Vietnam Graffiti: Messages from a Forgotten Troopship

$25.00
SKU: 1574271547

The story of the Gen. Nelson M. Walker troopship began in 1997, when military artifact historian Art Beltrone first visited the "Ghost Fleet" on the James River in Virginia to assist with research for the World War II movie, The Thin Red Line. Once aboard the aging vessel, Beltrone found crowded troop compartments littered with hundreds of graffiti-marked bunk canvases, bulletin boards, and other historic artifacts left not by WWII troops headed for war in the Pacific, but by soldiers going to war in Southeast Asia a generation later. Beltrone's discovery led to extensive research about the Walker, which was first commissioned in 1945 and saw service in WWII, the Korean War, and Vietnam. Many of the artifacts, thanks to the work of the Beltrones, have been rescued from the ship and are now relocated in museums throughout the U.S., including the new National Museum of the United States Army, the Oakland Museum of California, and the National Museum of American History at the Smithsonian Institution. Vietnam Graffiti: Messages from a Forgotten Troopship, combines photographs of the ship today, along with historical photos, and a gallery of many of the canvases found aboard. Profiles on individuals who left graffiti and were contacted for their stories are also included.

ISBN: 978-1574271546

Price: $25.00

 

Vietnam Graffiti Book
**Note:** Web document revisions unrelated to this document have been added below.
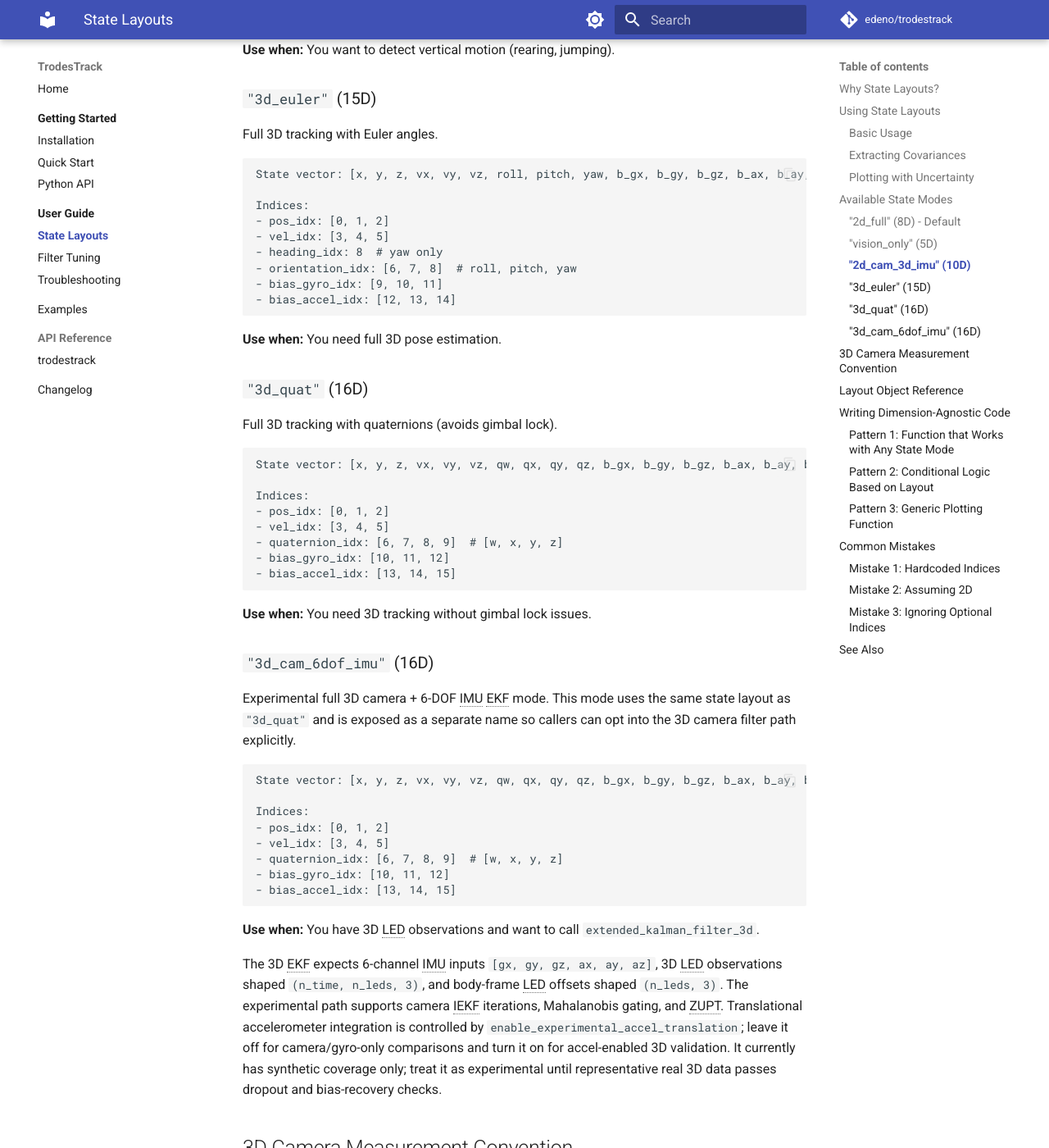
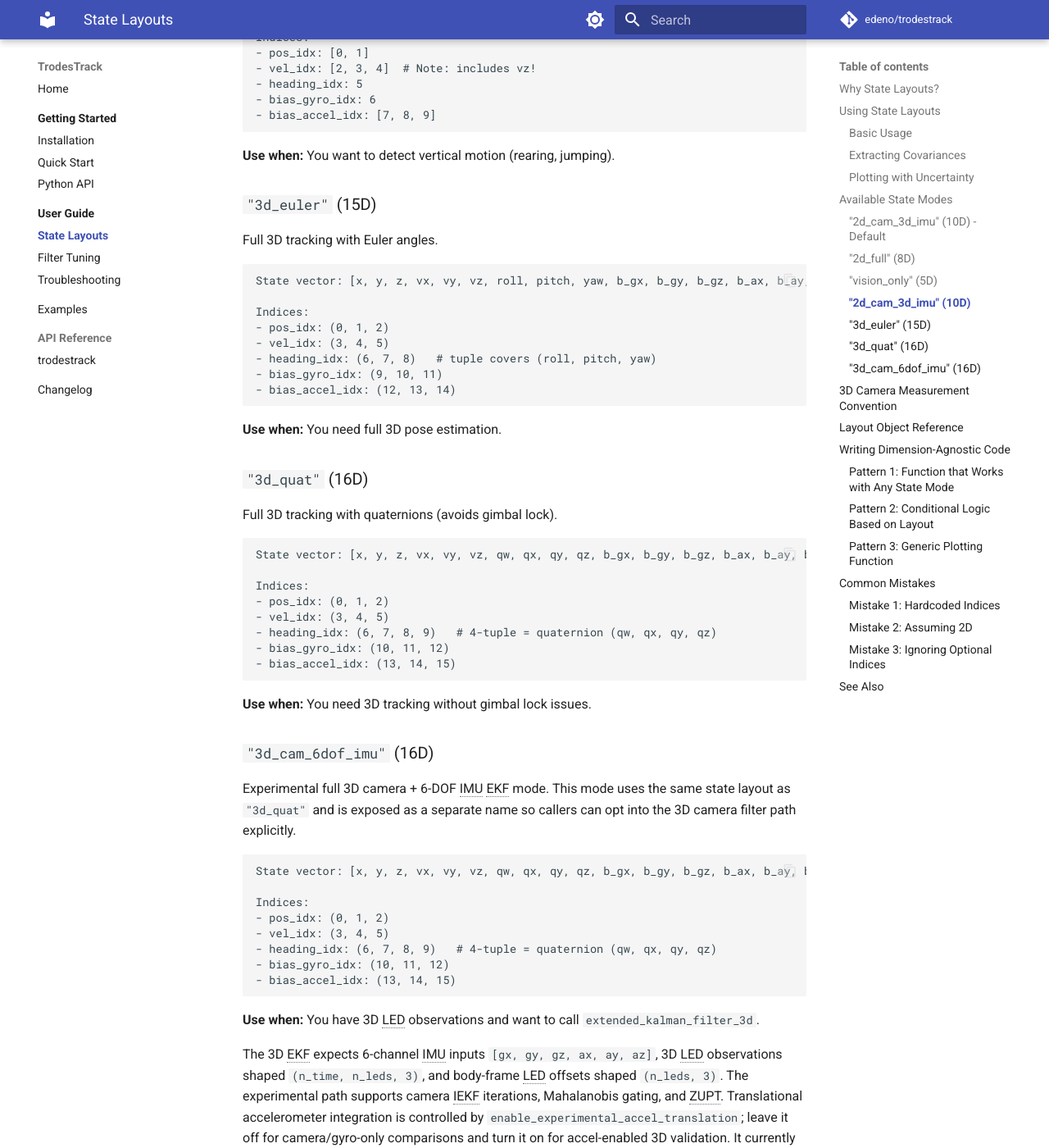
Before and after one commit to edeno/trodestrack, an MkDocs documentation site: the page built from docs/user-guide/state-layouts.md, in a window 1280 px wide and 1400 px high, scrolled down 3185 px. Shown: the whole window at 82% size. Built offline with MkDocs 1.6.1 and Material for MkDocs 9.7.7, drawn with Linux system fonts in a browser that asks for light colours; comment, search, counter and statistics services are not loaded; some of the changed text lies outside the part shown.

Commit message:
Correct default-mode label and 3D heading_idx fields in state-layouts.md
P2 (default mode): The "Available State Modes" section labeled
"2d_full" (8D) as the default, but FilterCoreConfig.state_mode defaults
to "2d_cam_3d_imu". Restructure: add a new "2d_cam_3d_imu (10D) - Default"
heading at the top of the modes section pointing readers to its
dedicated entry below, and drop the "- Default" label from the 2d_full
heading.

P2 (vision_only bias sentinels): The vision_only entry documented
``bias_gyro_idx: None`` and ``bias_accel_idx: None``. The actual layout
uses empty tuples ``()`` (verified at state_layout.py:150-151).
Replace with the empty-tuple sentinel and add a one-line comment so
readers don't redo the experiment with ``layout.bias_gyro_idx is None``,
which is always False.

P2 (3D orientation_idx/quaternion_idx): The 3d_euler entry documented
an ``orientation_idx`` field, and the 3d_quat plus 3d_cam_6dof_imu
entries documented a ``quaternion_idx`` field. StateLayout exposes
neither — for 3D layouts the orientation lives in ``heading_idx``,
which is a tuple covering all orientation components (3 for Euler,
4 for quaternion). Replace the non-existent field names with the
correct ``heading_idx`` tuple form for all three 3D modes, with
inline comments noting that the tuple length distinguishes Euler
(3) from quaternion (4). Also normalize the index parens style across
the modes table from ``[..]`` to ``(..)`` to match the actual tuple
type returned by StateLayout.

Verified by listing every documented mode via get_layout(...) and
confirming each n / pos_idx / vel_idx / heading_idx / bias_gyro_idx /
bias_accel_idx exactly matches what the doc now shows. mkdocs strict
build passes; no remaining ``orientation_idx`` or ``quaternion_idx``
references in docs/.

Co-Authored-By: Claude Opus 4.7 (1M context) <noreply@anthropic.com>

````diff
--- a/docs/user-guide/state-layouts.md
+++ b/docs/user-guide/state-layouts.md
@@ -101,7 +101,12 @@ plt.show()
 
 ## Available State Modes
 
-### `"2d_full"` (8D) - Default
+### `"2d_cam_3d_imu"` (10D) - Default
+
+`EKFConfig` and `UKFConfig` default to this mode (see `FilterCoreConfig.state_mode`).
+See the dedicated section below for its index layout.
+
+### `"2d_full"` (8D)
 
 Standard sensor fusion with camera and IMU.
 
@@ -126,11 +131,11 @@ Camera-only tracking without bias estimation.
 State vector: [x, y, vx, vy, theta]
 
 Indices:
-- pos_idx: [0, 1]
-- vel_idx: [2, 3]
+- pos_idx: (0, 1)
+- vel_idx: (2, 3)
 - heading_idx: 4
-- bias_gyro_idx: None
-- bias_accel_idx: None
+- bias_gyro_idx: ()       # empty tuple — no biases
+- bias_accel_idx: ()      # empty tuple — no biases
 ```
 
 **Use when:** You only have camera data, or want faster processing.
@@ -160,12 +165,11 @@ Full 3D tracking with Euler angles.
 State vector: [x, y, z, vx, vy, vz, roll, pitch, yaw, b_gx, b_gy, b_gz, b_ax, b_ay, b_az]
 
 Indices:
-- pos_idx: [0, 1, 2]
-- vel_idx: [3, 4, 5]
-- heading_idx: 8  # yaw only
-- orientation_idx: [6, 7, 8]  # roll, pitch, yaw
-- bias_gyro_idx: [9, 10, 11]
-- bias_accel_idx: [12, 13, 14]
+- pos_idx: (0, 1, 2)
+- vel_idx: (3, 4, 5)
+- heading_idx: (6, 7, 8)   # tuple covers (roll, pitch, yaw)
+- bias_gyro_idx: (9, 10, 11)
+- bias_accel_idx: (12, 13, 14)
 ```
 
 **Use when:** You need full 3D pose estimation.
@@ -178,11 +182,11 @@ Full 3D tracking with quaternions (avoids gimbal lock).
 State vector: [x, y, z, vx, vy, vz, qw, qx, qy, qz, b_gx, b_gy, b_gz, b_ax, b_ay, b_az]
 
 Indices:
-- pos_idx: [0, 1, 2]
-- vel_idx: [3, 4, 5]
-- quaternion_idx: [6, 7, 8, 9]  # [w, x, y, z]
-- bias_gyro_idx: [10, 11, 12]
-- bias_accel_idx: [13, 14, 15]
+- pos_idx: (0, 1, 2)
+- vel_idx: (3, 4, 5)
+- heading_idx: (6, 7, 8, 9)   # 4-tuple = quaternion (qw, qx, qy, qz)
+- bias_gyro_idx: (10, 11, 12)
+- bias_accel_idx: (13, 14, 15)
 ```
 
 **Use when:** You need 3D tracking without gimbal lock issues.
@@ -197,11 +201,11 @@ opt into the 3D camera filter path explicitly.
 State vector: [x, y, z, vx, vy, vz, qw, qx, qy, qz, b_gx, b_gy, b_gz, b_ax, b_ay, b_az]
 
 Indices:
-- pos_idx: [0, 1, 2]
-- vel_idx: [3, 4, 5]
-- quaternion_idx: [6, 7, 8, 9]  # [w, x, y, z]
-- bias_gyro_idx: [10, 11, 12]
-- bias_accel_idx: [13, 14, 15]
+- pos_idx: (0, 1, 2)
+- vel_idx: (3, 4, 5)
+- heading_idx: (6, 7, 8, 9)   # 4-tuple = quaternion (qw, qx, qy, qz)
+- bias_gyro_idx: (10, 11, 12)
+- bias_accel_idx: (13, 14, 15)
 ```
 
 **Use when:** You have 3D LED observations and want to call
````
“This book rediscovers for me one of the most haunting visual memories of my Vietnam experience. My first experience with Vietnam graffiti was in 1968 on a troop flight from Oakland to Saigon via Japan. When we stopped in Japan for several hours most of us made for the "heads" located in a large terminal. These toilets were constructed of plywood walls which we covered with graffiti, tons of it. Some of it was what you would expect, i.e., "Here I sit brokenhearted. . ." and other simple jokes but the majority of it was the heartfelt thoughts and philosophy of men on their way to war and the possibility of no return. And I'm sure much of what I read was written by men who did not return.”

—Greg Taylor, Seattle, WA